I won't be sharing too many pictures today. Reports from our Haiti campuses are very slow coming. Although MOHI has made a great effort to be independent of the grid, depending primarily on solar power, there are circumstances that leave us without it. Cloudy days are unusual, but when a hurricane (Fiona, for example!) is in the area, the sun can be in hiding for days. This leaves us without the ability to use computers or charge cell phones on which we depend for communicating between Haiti, the US, and the Dominican Republic. The lack of fuel in the country has even been affecting internet providers' ability to maintain consistent services. All of this impacted us this week.
Lex is tuned into various Haitian news sources and he updates me regularly about the country, as a whole. I also get some updates from other missionaries on the ground from time to time. Unfortunately, the good news is hard to come by. Roads are blocked throughout the country. Major institutions are being torched. Huge food warehouses are being looted. Protests often turn violent. Police shoot into crowds injuring and sometimes killing the protesters dead.
Yet, people are still taking to the streets in protest. The national chauffeur's union has called for a three-day strike Monday, Tuesday, and Wednesday - meaning no one should be driving on the roads (if there are any clear to drive on in the first place). Thursday and Friday others are calling for nationwide protests.
It's one thing to look at nations, strategize, determine who is to blame for the problems, and share our opinion on how to fix them. It's quite another to put yourself in the place of the real people who are actually living the nightmare. How desperate would I have to be to willingly join a protest, knowing full well it could turn violent? How desperate would I have to be to leave my family behind, climb into a boat so crowded that I can't adjust my position when I start to cramp, knowing there's a very real chance that I won't make it to my destination? How desperate would I have to be to join the crowd carrying off sacks of rice when I've spent decades refusing to take what isn't mine? How desperate is the situation in Haiti? The inconsolable cries of a hungry child - YOUR hungry child, can drive a person to do most anything.

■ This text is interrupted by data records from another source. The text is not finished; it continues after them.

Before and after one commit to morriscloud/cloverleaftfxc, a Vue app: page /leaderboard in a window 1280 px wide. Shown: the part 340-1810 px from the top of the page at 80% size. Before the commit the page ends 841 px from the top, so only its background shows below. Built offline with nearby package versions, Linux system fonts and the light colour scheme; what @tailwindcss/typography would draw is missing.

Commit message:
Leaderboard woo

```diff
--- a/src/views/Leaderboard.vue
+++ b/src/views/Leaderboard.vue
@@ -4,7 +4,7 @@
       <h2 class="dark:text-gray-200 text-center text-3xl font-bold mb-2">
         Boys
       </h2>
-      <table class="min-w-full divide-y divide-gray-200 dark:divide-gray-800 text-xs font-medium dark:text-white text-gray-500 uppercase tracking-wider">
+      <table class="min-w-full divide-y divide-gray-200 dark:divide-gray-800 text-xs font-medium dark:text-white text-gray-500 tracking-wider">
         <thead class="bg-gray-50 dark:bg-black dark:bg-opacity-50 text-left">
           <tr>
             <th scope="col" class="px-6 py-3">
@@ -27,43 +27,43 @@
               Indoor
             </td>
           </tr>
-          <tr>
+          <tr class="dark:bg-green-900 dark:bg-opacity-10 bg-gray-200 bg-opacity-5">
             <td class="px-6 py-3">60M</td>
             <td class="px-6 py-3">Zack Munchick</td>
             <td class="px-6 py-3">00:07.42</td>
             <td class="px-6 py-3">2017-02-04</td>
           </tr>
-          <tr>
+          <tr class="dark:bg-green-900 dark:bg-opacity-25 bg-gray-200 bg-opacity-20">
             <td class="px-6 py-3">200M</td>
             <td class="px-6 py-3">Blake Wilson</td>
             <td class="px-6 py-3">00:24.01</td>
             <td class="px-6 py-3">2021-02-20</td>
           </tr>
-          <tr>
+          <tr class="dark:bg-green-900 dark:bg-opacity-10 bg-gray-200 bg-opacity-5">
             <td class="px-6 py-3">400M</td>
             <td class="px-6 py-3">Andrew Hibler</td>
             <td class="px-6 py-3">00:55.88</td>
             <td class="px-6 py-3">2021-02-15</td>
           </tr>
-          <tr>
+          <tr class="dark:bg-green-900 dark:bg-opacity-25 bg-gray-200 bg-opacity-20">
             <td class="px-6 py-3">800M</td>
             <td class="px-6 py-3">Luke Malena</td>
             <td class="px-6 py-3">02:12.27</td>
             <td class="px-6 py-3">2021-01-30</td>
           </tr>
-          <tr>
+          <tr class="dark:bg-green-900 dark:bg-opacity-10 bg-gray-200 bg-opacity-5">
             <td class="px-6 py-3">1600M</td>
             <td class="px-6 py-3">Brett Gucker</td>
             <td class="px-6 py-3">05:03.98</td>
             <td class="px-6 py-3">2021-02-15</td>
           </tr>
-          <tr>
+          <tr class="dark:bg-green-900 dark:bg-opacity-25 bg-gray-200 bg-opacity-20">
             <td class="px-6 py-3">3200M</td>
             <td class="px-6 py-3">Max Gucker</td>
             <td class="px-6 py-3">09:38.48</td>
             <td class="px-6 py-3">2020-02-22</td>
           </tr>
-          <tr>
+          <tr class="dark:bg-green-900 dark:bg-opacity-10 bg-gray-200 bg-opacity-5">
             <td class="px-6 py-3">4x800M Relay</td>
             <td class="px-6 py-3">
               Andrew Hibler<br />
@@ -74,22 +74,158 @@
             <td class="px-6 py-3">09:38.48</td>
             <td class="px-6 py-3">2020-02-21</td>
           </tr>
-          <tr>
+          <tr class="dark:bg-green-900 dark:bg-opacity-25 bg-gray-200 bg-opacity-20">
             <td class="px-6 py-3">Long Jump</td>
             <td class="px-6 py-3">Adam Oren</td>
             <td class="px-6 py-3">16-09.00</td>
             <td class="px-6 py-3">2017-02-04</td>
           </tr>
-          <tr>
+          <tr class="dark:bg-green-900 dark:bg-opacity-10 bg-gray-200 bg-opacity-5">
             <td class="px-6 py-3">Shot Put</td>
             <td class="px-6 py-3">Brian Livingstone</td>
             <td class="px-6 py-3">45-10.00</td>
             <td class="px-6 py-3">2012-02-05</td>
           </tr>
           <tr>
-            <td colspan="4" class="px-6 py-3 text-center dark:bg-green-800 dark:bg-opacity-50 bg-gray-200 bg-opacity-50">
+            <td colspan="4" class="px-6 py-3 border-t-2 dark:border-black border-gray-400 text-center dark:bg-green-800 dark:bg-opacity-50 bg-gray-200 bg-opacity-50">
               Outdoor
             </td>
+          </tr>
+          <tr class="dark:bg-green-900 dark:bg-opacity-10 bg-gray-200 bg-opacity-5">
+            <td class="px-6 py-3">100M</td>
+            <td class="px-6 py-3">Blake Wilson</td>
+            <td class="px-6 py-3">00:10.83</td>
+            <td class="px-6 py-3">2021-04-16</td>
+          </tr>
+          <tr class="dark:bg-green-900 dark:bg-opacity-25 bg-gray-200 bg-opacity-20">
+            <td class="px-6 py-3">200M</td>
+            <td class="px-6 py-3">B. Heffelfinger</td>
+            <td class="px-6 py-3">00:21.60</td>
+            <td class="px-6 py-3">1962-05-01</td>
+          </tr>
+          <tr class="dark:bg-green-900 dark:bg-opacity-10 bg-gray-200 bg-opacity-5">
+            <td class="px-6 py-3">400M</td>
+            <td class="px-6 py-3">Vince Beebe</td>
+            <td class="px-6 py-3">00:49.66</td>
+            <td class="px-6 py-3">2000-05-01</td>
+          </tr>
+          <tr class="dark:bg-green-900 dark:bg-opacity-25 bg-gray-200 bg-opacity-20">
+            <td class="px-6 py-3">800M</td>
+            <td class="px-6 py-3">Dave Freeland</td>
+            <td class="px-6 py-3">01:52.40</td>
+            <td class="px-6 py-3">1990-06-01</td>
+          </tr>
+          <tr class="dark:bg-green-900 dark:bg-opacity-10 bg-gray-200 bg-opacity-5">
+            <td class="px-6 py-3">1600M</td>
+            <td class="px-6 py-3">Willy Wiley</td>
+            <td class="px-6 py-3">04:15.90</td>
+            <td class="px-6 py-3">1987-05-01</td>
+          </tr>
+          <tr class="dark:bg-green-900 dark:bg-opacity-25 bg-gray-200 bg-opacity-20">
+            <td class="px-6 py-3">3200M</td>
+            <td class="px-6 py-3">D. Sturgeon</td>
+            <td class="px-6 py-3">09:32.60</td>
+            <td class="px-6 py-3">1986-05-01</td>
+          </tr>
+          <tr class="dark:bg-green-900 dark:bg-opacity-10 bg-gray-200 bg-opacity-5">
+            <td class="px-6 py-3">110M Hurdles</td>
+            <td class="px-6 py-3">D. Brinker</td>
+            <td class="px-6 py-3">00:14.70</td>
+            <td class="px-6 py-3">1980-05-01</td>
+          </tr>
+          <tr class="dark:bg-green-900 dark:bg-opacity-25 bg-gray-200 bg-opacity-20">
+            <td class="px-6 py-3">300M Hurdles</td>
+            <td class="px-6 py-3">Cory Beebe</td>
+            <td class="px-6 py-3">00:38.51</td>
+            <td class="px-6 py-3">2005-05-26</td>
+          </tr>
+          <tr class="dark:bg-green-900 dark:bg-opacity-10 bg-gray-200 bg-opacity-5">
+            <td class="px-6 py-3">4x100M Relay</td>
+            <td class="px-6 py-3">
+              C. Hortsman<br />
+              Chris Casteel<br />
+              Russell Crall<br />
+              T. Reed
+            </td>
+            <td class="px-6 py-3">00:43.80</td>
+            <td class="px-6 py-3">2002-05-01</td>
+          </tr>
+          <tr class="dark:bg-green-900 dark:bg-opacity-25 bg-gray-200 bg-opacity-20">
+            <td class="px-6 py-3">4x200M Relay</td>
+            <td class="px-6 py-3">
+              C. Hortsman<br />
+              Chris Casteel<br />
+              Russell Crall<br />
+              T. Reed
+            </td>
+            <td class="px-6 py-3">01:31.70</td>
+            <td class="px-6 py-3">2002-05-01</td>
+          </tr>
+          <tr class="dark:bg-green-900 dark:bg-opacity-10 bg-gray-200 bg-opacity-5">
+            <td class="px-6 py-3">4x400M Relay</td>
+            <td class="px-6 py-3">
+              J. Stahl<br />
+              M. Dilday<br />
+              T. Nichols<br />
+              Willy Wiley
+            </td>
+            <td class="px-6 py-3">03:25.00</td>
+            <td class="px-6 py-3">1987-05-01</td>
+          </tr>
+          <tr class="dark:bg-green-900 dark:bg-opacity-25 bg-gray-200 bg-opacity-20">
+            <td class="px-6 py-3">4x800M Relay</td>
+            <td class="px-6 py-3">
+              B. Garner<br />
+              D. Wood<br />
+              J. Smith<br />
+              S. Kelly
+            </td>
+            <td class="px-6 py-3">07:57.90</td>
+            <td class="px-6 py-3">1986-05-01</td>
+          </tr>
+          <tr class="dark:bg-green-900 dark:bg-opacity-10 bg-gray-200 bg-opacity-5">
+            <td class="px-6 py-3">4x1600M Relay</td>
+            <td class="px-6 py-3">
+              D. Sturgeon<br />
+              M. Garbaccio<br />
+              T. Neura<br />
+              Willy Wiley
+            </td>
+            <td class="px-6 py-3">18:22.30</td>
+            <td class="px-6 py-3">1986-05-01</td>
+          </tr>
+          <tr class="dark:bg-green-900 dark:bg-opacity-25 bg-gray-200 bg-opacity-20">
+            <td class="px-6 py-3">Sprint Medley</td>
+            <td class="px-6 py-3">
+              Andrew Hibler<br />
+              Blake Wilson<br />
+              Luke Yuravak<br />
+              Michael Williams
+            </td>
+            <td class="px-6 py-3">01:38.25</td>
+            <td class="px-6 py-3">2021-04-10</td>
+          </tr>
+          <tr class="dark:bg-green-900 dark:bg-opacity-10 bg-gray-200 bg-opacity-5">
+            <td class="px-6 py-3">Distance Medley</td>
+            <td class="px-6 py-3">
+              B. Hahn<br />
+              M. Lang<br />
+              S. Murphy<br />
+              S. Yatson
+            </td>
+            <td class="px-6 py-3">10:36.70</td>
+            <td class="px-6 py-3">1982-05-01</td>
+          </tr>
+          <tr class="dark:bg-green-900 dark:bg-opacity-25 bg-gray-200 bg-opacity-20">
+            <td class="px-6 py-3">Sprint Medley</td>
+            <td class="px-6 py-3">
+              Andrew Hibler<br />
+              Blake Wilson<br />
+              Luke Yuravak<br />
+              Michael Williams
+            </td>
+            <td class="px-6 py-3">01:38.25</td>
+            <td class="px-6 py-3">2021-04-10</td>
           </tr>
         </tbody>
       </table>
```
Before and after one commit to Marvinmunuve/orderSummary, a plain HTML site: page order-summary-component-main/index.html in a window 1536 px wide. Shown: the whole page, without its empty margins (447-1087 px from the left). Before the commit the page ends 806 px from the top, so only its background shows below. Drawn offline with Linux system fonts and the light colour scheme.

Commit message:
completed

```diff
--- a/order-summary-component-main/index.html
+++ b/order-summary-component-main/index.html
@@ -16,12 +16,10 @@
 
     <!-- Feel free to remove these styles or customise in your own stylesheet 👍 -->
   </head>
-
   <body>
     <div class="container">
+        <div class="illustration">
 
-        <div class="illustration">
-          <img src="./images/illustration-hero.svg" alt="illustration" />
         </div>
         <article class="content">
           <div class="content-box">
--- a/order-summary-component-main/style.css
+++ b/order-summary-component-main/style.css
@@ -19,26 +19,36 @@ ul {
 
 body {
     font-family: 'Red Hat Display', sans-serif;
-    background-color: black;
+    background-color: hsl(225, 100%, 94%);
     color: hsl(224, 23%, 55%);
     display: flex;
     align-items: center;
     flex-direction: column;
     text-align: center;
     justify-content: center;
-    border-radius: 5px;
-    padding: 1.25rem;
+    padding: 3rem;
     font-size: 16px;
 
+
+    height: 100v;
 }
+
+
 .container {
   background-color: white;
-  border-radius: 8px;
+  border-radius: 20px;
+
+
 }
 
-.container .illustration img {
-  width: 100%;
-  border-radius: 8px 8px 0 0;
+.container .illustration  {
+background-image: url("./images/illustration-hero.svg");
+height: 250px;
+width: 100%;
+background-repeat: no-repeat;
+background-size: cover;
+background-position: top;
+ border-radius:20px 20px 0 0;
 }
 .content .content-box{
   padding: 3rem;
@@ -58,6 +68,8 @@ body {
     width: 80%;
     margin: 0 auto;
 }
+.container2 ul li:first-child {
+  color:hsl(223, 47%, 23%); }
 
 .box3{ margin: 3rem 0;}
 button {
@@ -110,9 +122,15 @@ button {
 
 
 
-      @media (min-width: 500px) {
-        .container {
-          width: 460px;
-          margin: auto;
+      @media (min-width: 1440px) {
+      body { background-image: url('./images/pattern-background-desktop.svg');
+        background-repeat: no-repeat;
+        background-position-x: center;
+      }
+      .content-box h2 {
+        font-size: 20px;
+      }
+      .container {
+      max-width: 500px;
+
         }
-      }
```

I watched a news clip of three major food warehouses being looted. Now, understand, we just packed a 40' container and I could hardly believe how much we fit into it. I estimate these warehouses could fit at least 25 containers in each. One of the looters spoke out saying, "Our families are starving and they are here sitting on all this food! Why haven't they shared it?!!!"
The sparse reports I have received from the MOHI leaders in Haiti are that Grand-Goâve has remained relatively calm, compared to the neighboring cities. The farmers growing crops in the mountains come down into our city on cow paths and dirt roads, carrying their produce on their heads and on the backs of donkeys, horses, and mules. The locals who still have money left buy what they can. Life, however, is on hold. People with jobs are not able to get to them. People who depend on family in other countries are often not able to actually receive the funds they are transferring to them because many banks and transfer locations (like Western Union offices) have been destroyed. Here is what most main roads in Haiti looked like this past week.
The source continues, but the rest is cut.